In response to the spate of bike hijackings and robberies on Cape Town’s roads and cycle paths – especially on the cycle path running from the West Coast to Cape Town, as well as routes out to Kommetjie and around Stellenbosch – the PPA will once again shine a light on this and the general lack of safety of all cyclists, the PPA said in a statement.

“This protest ride is our way of expressing our immense frustration with the current situation,” PPA CEO Robert Vogel said.

“The safety of cyclists on our roads is of utmost importance. Since 2011, we have invested millions of rand in various safe cycling campaigns to secure safer roads and awareness for cyclists and to advocate mutual tolerance and respect among road users. We cannot advocate mobility without safety,” he said.

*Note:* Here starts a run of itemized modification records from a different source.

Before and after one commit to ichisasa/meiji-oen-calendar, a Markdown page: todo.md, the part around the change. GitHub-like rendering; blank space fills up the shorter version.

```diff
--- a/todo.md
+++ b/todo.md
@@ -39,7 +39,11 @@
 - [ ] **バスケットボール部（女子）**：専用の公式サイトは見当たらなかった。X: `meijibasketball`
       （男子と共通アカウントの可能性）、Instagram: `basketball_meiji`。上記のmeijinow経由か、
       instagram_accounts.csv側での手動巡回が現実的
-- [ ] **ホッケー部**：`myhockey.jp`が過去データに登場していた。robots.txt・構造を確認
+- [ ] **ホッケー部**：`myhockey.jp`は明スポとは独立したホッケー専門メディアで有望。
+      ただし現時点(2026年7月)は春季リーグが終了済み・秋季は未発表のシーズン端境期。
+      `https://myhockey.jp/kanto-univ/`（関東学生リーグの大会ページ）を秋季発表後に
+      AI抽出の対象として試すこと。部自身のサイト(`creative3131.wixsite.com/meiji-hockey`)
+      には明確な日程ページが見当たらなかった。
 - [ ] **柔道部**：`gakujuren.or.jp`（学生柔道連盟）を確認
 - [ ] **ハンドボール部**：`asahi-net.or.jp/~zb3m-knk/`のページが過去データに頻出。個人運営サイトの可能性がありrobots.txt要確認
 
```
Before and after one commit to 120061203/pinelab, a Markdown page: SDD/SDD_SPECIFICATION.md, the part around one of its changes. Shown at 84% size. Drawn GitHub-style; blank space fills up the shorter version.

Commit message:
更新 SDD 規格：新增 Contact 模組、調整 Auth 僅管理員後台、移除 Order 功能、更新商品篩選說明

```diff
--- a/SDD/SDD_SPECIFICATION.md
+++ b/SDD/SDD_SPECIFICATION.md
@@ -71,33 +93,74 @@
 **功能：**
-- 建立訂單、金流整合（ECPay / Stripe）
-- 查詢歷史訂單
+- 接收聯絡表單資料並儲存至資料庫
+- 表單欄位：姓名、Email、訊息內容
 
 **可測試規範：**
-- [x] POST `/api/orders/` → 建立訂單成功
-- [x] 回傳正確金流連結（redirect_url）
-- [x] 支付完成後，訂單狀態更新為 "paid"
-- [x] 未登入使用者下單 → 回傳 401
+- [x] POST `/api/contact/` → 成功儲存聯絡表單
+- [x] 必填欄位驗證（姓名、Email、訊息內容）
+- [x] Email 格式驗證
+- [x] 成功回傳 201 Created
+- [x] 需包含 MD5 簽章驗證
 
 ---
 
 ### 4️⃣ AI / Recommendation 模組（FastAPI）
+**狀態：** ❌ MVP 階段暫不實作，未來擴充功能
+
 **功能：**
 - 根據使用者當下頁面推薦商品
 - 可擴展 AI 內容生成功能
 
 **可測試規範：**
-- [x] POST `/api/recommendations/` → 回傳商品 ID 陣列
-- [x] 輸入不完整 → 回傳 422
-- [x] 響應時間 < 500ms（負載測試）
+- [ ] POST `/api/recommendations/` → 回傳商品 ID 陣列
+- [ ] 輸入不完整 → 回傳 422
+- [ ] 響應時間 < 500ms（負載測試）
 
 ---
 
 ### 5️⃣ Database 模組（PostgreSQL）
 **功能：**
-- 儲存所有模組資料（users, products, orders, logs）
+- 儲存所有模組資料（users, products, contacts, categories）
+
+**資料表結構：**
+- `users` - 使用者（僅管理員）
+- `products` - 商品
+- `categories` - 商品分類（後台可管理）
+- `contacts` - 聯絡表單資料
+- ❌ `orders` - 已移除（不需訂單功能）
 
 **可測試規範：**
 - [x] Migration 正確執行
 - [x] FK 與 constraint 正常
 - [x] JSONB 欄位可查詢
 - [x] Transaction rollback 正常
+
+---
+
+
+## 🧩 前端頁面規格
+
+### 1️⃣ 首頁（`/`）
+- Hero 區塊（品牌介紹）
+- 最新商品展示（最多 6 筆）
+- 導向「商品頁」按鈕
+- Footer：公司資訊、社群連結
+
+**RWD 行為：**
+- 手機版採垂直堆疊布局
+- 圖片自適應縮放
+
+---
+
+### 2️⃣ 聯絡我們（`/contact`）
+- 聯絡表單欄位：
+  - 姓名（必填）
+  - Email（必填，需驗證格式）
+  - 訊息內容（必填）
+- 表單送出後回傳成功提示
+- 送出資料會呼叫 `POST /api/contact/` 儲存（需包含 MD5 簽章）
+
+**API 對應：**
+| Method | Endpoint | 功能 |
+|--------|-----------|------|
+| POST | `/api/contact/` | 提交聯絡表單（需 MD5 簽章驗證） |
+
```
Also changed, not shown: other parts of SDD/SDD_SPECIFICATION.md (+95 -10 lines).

The memorial ride would start at 11.30am from the Greenpoint Urban Park parking area and the ride would follow the various cycle paths along Somerset Road to Adderley Street and Government Avenue to the Houses of Parliament, where a letter stating PPA’s grievances would be delivered to Western Cape premier Alan Winde, transport MEC Bonginkosi Madikizela, Western Cape traffic chief Kenny Africa, and a representative of the South African Police Service (SAPS).

“We would also like to urge everyone attending the ride to write your own letter of grievance and bring it along to hand-over. If you cannot attend the ride, ask a friend to bring your letter along. It’s time that the authorities hear from all of us,” Vogel said.

Marshals would assist during the 12km ride, but there would be no road closures and all cyclists participating in the memorial ride were expected to obey all traffic rules and wear helmets. "Please wear your ‘Stay Wider of the Rider’ cycling jersey, should you have one," he said.

African News Agency (ANA)